Alpine – French for sports car – is 60. And the place to celebrate? Of course, the Goodwood Festival of Speed this weekend.
It’s more than a birthday celebration, though, for along with seven classic Alpines brought over from France to get a run up the hill this weekend, there’s an eighth model, still under wraps as this is written.
Well, nearly under wraps: GRR asked for a sneak peek and was granted a flash of bonnet. You will be able to see the whole car – which previews a new Alpine sports coupe for launch in 2016 – from Friday, after Lord March drives it up the hill to mark the start of the fast hillclimb runs.
Ahead of that, we checked out the magnificent seven all lined up in a special Alpine section in the F1 Paddock in the company of their ‘owner’, head of Renault Classic Hugues Portron.
Hugues in fact has an incredible 750 classic Renaults and Alpines – road and racing cars, concepts and prototypes – in his care in a secret (alas, not open to the public) facility outside Paris. It is from here that the French classics are despatched to around 100 historic events a year all over the world, including FoS (and also this year Revival in a couple of months time).
What does Alpine mean to Hugues?
‘It is THE French sports car. Alpine is always very French, and also the David among the Goliaths. It has a rich heritage with some astonishing racing victories and it is fantastic to be at Goodwood to celebrate that heritage over 60 years. But Alpine has also been missing for too long so it is good that we will see the show car tomorrow…’
The French sports car is back! Well, on its way back at least; make sure you check out what the show car looks like and let us know what you think.
Meantime, we asked Hugues what his three favourite Alpines of all time are…
‘The A106 is the grand-mére and I love it for that,’ says Hugues of the very first Alpine. The car traces its roots back to Alpine founder Jean Rédélé’s highly tuned and Michelotti-designed version of the Renault 4CV saloon. This 4CV Special Sport would, by a slightly circuitous route, become the Alpine A106 and Rédélé’s first production car.
‘It was a great rally car and Mille Miglia racer and even today is brilliant to drive. But there is one special feature that makes it a little tricky. The car has a special gearbox with five speeds, but first is there, second back there, third over there and fourth…’ (says Hugues, waving his arms around – ed). ‘This rare gearbox makes the car very difficult to drive – when I drive it I just use first, third and fifth to be sure I can’t make a mistake!’
‘For me this is a very beautiful car, like a sculpture,’ says Hugues. ‘The design is very pure.’ That design – exceptionally low, wide and long, with vast flowing rear fins – is the work of Marcel Hubert.
The M65 is a mid-engined sports racing prototype car built to take on Le Mans under the then-new Index of Performance regulations in the 1960s. So those exceptional aerodynamics had a real purpose – to make the most of the Gordini-tuned 1300cc engine with just 130bhp!
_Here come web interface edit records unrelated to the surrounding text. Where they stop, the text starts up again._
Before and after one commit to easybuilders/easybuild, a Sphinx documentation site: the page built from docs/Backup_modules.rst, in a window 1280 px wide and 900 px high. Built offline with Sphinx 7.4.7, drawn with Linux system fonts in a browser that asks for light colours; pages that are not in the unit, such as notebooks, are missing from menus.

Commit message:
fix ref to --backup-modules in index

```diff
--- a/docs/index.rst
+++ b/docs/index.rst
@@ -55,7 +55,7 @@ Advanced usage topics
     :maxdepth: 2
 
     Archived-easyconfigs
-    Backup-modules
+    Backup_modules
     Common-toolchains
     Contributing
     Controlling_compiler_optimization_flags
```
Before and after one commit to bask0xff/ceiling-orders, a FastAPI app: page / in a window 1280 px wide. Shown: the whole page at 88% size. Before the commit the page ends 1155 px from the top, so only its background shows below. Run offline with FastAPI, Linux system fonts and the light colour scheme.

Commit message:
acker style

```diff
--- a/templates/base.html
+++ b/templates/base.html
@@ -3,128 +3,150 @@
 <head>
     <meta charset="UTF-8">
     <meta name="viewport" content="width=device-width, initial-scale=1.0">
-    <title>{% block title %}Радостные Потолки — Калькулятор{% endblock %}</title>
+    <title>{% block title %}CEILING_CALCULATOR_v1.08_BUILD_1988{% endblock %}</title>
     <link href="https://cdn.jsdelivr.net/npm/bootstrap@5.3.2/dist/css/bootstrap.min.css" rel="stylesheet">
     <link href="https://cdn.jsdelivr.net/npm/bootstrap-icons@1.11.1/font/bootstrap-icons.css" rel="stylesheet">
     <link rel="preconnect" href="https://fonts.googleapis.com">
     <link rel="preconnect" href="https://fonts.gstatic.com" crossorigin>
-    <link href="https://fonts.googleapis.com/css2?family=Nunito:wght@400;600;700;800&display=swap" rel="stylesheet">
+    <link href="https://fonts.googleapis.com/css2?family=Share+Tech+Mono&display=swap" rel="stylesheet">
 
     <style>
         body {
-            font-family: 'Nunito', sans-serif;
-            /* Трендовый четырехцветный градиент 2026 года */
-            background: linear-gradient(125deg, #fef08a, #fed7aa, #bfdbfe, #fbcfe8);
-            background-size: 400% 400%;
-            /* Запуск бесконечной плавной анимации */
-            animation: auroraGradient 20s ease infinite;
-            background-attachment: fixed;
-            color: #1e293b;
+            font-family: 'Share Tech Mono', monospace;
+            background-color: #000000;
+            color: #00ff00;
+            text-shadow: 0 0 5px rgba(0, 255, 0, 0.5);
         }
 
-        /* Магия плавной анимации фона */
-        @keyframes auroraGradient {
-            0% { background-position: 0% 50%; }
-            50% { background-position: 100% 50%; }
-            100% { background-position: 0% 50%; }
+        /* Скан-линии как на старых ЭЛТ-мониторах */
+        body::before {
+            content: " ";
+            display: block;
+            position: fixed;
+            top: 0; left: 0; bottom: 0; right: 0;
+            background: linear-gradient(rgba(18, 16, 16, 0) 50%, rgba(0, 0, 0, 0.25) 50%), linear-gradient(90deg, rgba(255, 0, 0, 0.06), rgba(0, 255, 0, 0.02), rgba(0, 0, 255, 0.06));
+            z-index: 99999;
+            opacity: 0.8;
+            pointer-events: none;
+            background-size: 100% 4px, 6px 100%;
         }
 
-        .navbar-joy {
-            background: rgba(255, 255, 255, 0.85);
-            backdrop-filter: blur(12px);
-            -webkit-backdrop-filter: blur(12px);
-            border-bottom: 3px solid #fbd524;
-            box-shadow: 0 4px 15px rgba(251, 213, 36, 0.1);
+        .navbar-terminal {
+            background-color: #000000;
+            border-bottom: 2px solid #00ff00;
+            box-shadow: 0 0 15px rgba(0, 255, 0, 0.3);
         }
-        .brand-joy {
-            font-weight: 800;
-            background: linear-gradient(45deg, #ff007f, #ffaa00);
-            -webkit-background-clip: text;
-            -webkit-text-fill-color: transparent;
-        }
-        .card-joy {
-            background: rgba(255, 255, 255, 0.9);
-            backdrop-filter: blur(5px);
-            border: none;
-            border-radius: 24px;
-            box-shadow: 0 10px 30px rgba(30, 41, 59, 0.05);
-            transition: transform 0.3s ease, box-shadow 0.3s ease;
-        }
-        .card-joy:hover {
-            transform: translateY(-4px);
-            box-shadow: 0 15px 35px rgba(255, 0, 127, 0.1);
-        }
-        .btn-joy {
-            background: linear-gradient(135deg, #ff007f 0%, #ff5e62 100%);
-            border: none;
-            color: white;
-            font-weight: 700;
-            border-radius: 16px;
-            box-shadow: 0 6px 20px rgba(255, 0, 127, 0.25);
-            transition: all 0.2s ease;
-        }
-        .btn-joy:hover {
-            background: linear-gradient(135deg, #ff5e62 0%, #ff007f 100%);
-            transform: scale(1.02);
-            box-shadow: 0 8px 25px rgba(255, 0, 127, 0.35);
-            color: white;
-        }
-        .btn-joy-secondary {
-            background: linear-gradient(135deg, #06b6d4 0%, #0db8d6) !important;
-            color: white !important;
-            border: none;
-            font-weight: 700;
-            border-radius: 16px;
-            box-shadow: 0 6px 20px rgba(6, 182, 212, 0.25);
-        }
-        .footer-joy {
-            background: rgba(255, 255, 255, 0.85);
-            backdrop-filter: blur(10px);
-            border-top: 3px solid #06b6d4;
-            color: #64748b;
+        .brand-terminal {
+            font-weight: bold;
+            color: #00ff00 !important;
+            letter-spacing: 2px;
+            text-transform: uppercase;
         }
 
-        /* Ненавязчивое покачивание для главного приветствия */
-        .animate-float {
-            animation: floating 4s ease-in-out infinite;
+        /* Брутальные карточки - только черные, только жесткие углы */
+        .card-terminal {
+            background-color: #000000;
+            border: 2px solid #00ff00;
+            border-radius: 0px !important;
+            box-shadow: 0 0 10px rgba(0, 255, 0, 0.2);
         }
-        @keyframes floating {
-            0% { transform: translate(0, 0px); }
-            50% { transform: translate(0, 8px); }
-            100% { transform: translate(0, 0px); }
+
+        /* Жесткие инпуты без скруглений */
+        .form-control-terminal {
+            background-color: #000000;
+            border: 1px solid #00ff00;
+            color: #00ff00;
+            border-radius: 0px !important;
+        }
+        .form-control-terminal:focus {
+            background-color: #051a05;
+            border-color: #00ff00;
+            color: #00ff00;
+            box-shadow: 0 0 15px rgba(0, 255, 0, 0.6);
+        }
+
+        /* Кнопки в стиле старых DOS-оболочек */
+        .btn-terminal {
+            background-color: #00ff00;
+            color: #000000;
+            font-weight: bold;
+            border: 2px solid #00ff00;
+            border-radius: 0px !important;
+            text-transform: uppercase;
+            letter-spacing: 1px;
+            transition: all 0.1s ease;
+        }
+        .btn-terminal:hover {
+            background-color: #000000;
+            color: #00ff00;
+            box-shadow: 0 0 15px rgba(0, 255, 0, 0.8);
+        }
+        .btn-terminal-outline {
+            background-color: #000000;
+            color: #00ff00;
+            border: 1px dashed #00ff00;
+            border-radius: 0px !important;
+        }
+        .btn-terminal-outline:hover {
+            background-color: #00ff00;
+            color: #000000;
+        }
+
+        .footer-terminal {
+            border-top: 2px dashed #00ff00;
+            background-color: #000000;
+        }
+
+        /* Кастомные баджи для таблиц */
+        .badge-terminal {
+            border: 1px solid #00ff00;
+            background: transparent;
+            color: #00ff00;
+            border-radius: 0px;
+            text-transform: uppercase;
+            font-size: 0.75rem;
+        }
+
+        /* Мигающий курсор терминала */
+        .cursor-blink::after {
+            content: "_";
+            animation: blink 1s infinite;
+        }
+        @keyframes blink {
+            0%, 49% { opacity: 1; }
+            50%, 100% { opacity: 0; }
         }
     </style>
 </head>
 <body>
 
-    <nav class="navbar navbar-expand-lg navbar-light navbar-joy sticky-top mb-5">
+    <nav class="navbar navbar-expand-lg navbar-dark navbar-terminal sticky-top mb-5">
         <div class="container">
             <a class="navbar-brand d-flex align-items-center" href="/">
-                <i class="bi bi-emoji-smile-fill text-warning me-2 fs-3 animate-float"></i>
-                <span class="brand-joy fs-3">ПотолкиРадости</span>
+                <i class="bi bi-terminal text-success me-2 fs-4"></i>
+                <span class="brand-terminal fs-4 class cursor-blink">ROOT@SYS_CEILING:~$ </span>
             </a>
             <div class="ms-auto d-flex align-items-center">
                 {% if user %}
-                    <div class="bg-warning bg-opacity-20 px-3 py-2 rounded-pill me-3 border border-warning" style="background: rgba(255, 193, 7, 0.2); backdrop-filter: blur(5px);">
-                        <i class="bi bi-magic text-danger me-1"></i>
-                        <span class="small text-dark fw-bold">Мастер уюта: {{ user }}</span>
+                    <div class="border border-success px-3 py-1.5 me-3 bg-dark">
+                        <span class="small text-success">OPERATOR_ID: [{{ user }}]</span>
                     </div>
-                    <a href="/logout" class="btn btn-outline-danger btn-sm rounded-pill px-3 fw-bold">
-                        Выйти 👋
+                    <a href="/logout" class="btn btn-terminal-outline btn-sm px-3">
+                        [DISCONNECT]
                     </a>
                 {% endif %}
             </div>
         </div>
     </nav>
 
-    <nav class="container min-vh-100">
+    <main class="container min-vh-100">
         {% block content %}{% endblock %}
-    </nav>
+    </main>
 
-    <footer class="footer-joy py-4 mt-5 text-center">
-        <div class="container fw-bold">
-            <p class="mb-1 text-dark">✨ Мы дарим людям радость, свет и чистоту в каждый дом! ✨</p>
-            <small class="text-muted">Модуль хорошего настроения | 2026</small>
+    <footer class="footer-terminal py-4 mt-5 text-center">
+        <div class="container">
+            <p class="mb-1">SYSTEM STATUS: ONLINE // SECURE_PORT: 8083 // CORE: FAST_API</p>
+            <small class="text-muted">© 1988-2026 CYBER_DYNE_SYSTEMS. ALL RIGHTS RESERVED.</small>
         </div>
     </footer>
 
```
They succeeded: this slippery and light weight (just 669kg) racer could top 160mph down the Mulsanne Straight!
Says Hugues: ‘I love driving it. I think maybe it is my favourite car to drive of all of them.’
Alpine A442 B
‘Being driven by Rene Arnoux at FoS, this car won Le Mans in 1978, driven by Didier Peroni and Jean-Pierre Jaussaud. And thereby hangs a tale, as Hugues tells us…
‘It is a very beautiful car but for me it is the story of the guys who raced it at Le Mans that makes it so emotional.
‘Jaussaud was over 40, and known as the grandfather, at Le Mans in 1978 and he had to stop driving at one point because the car was so hot. It was the first car with a bubble canopy that added 2-3km/h but it was incredibly hot for the driver. He handed over to Peroni who was much younger and, despite not being the favourites, he managed to bring the car home first.
‘But after the race Didier had a heart attack and had to be revived, he was so hot. That’s why he was late on to the podium and naked to the waist. The medics had been reviving him! It is an incredibly emotional Le Mans story.’
Here’s hoping the new Alpine Lord March will be driving up the hill Friday morning has some ventilation!